# Given entries:
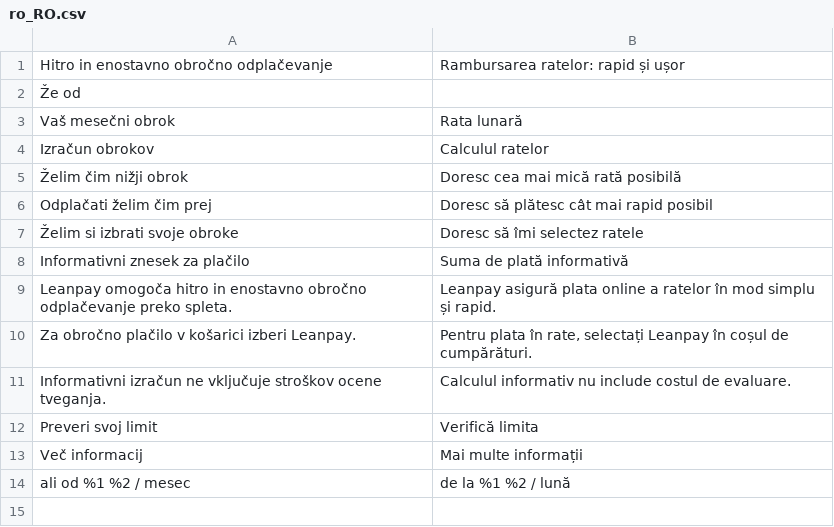
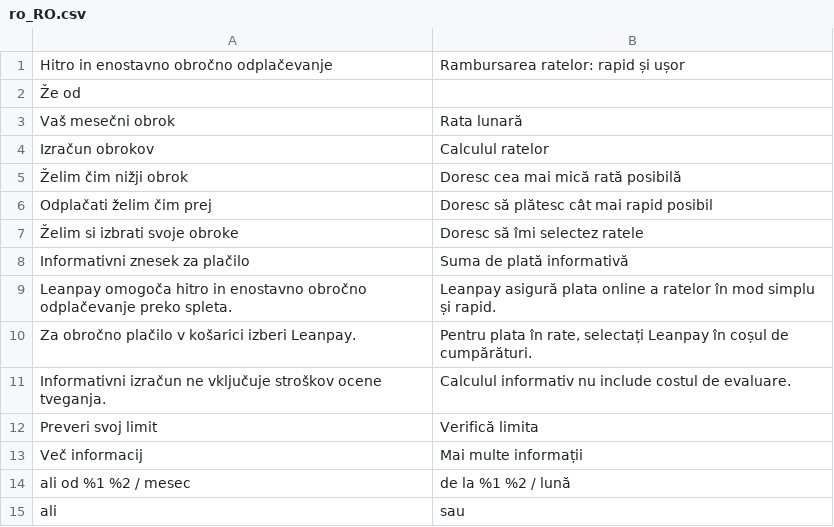
Before and after one commit to magebitcom/leanpay-integration, a CSV file: i18n/ro_RO.csv, drawn as a sheet; the diff names each change by its address in the sheet, - before the commit and + after, or states it on an @@ line.

```diff
--- a/i18n/ro_RO.csv
+++ b/i18n/ro_RO.csv
+row 15: ali | sau
```
Also changed, not shown: i18n/hr_HR.csv, i18n/sl_SL.csv.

# What you have to do:
Leave out the pictures, then copy all the remaining text in the records exactly.

# Response to the task:
Before and after one commit to magebitcom/leanpay-integration, a CSV file: i18n/ro_RO.csv, drawn as a sheet; the diff names each change by its address in the sheet, - before the commit and + after, or states it on an @@ line.

```diff
--- a/i18n/ro_RO.csv
+++ b/i18n/ro_RO.csv
+row 15: ali | sau
```
Also changed, not shown: i18n/hr_HR.csv, i18n/sl_SL.csv.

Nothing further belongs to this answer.